The Most Racist Disgusting Hollywood Films

The Most Racist films in

The Birth of a Nation (1915)

The movie that is often credited with creating modern narrative filmmaking is also responsible for recruiting Klu Klux Klansman all over the country and for cementing hateful perceptions of African-Americans that persist to this day.

Stepin Fetchit in Hearts of Dixie (1927)

During Hollywood’s golden era the only roles mainstream black actors were given the opportunity to play were humiliating and usually racist. Few were as successful as Stepin Fetchit. Billed as “the Laziest Man in the World”, Fetchit was the first black actor to make millions in the film industry. He starred in dozens of offensive films and his name is synonymous with an era Hollywood loves to forget.

Gone with the Wind (1939)

This film is uniquely responsible for perpetuating racist romanticized myths about slavery and the Civil War. Although Hattie McDaniel won a historic Oscar for her role as Mammy, the role is undeniably demeaning and the ‘Prissy’ role played by Butterfly McQueen (pictured) is cringe-worthy.

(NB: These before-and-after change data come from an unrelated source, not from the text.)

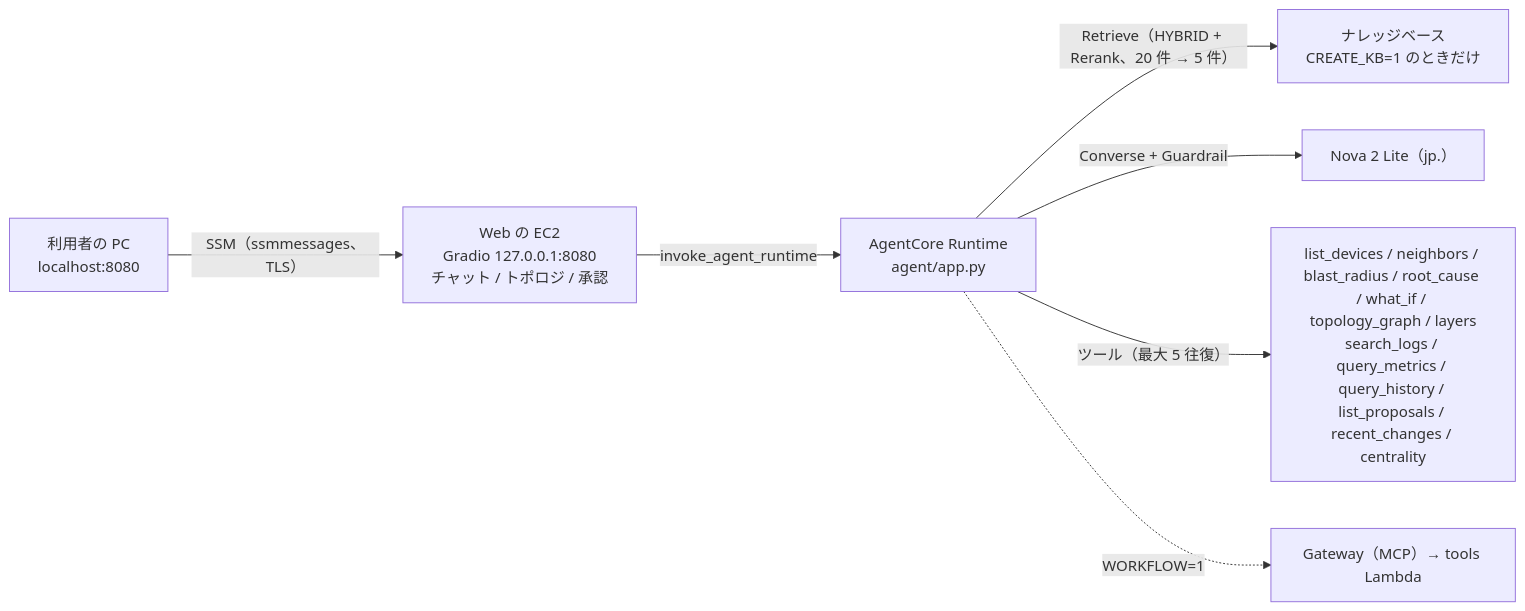
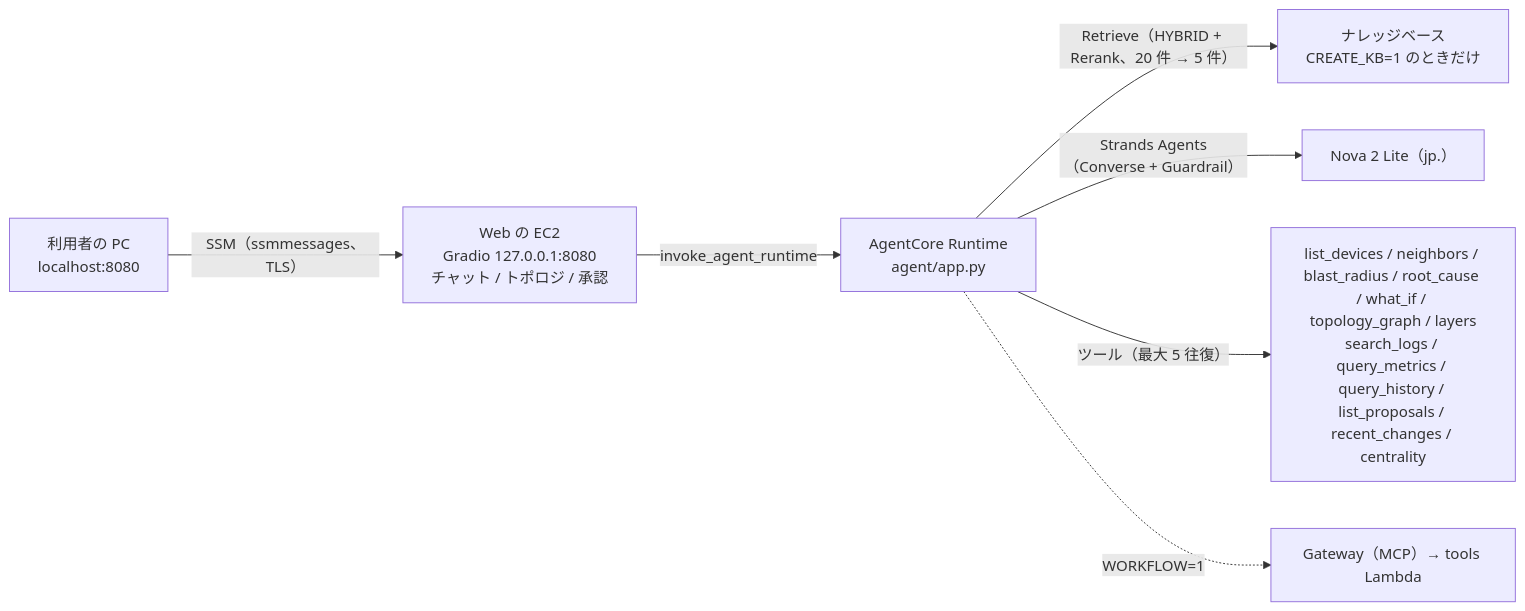
One commit to eddie-eights/nwc-poc changed the diagram in docs/architecture/agent.md. Above: the diagram before and after it, drawn with Mermaid. The commit also changed other lines of this file and 6 other files, not shown here.

First line of the commit message:
エージェントのループを Strands Agents に載せ替えた（strands-agent 0597147 をいまの main に載せ直し）

````diff
--- a/docs/architecture/agent.md
+++ b/docs/architecture/agent.md
@@ -9,9 +9,9 @@
 ```mermaid
 flowchart LR
   PC["利用者の PC<br/>localhost:8080"] -->|"SSM（ssmmessages、TLS）"| WEB["Web の EC2<br/>Gradio 127.0.0.1:8080<br/>チャット / トポロジ / 承認"]
   WEB -->|"invoke_agent_runtime"| RT["AgentCore Runtime<br/>agent/app.py"]
   RT -->|"Retrieve（HYBRID + Rerank、20 件 → 5 件）"| KB["ナレッジベース<br/>CREATE_KB=1 のときだけ"]
-  RT -->|"Converse + Guardrail"| LLM["Nova 2 Lite（jp.）"]
+  RT -->|"Strands Agents（Converse + Guardrail）"| LLM["Nova 2 Lite（jp.）"]
   RT -->|"ツール（最大 5 往復）"| TOOLS["list_devices / neighbors / blast_radius / root_cause / what_if / topology_graph / layers<br/>search_logs / query_metrics / query_history / list_proposals / recent_changes / centrality"]
   RT -.->|"WORKFLOW=1"| GW["Gateway（MCP）→ tools Lambda"]
 ```
````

Fantasia (1940)

This entire list could have been dedicated to Disney projects, but “Fantasia” is one of the most blatant violations committed by animation filmmaker. Even in Fantasia’s beautiful, magical landscape, the black centaurs are hoof-polishing handmaidens for prettier, superior Aryan centaurs. Disney tried very hard to erase this from movie-goers’ memories by releasing later versions—minus the pickaninny centaur slaves.

Roger Ebert rated the film four stars out of four, and noted that throughout Fantasia, “Disney pushes the edges of the envelope”.

Song of the South (1947)

Disney has long kept this film hidden in their vaults and with good reason. Aimed at children, with animation and catchy songs (“Zip-a-Dee-Doo-Dah”) this film features the infamous and inflammatory Uncle Remus character. A product of post-reconstruction literature, Remus perpetuates the idea of blacks as docile and content to serve white masters

Cleopatra (1963)

When producers originally conceived this big budget epic about the Egyptian ruler, they considered casting Black American actress Dorothy Dandridge. Presuming white audiences would stay away they cast Elizabeth Taylor in the title role instead. The result was one of the costliest flops in movie history. During the 50s and 60s, with the exception of Sidney Poitier and a few others, black performers were largely relegated to the sidelines or not seen at all. In film after film, parts that should go to actors of color were played by whites.

Super Fly (1972)

A film that shamelessly glorifies and even worse, justifies the drug trade that was obliterating the urban landscape. The killer (and contradictory) soundtrack by Curtis Mayfield is this sleazy film’s only saving grace

The Mack (1973)

This mainstay of the blaxploitation era has probably done more than any film before of since to glamorize the culture of pimps and prostitutes. Unapologetically misogynist and crude—this movie inspired some great rap but not much else.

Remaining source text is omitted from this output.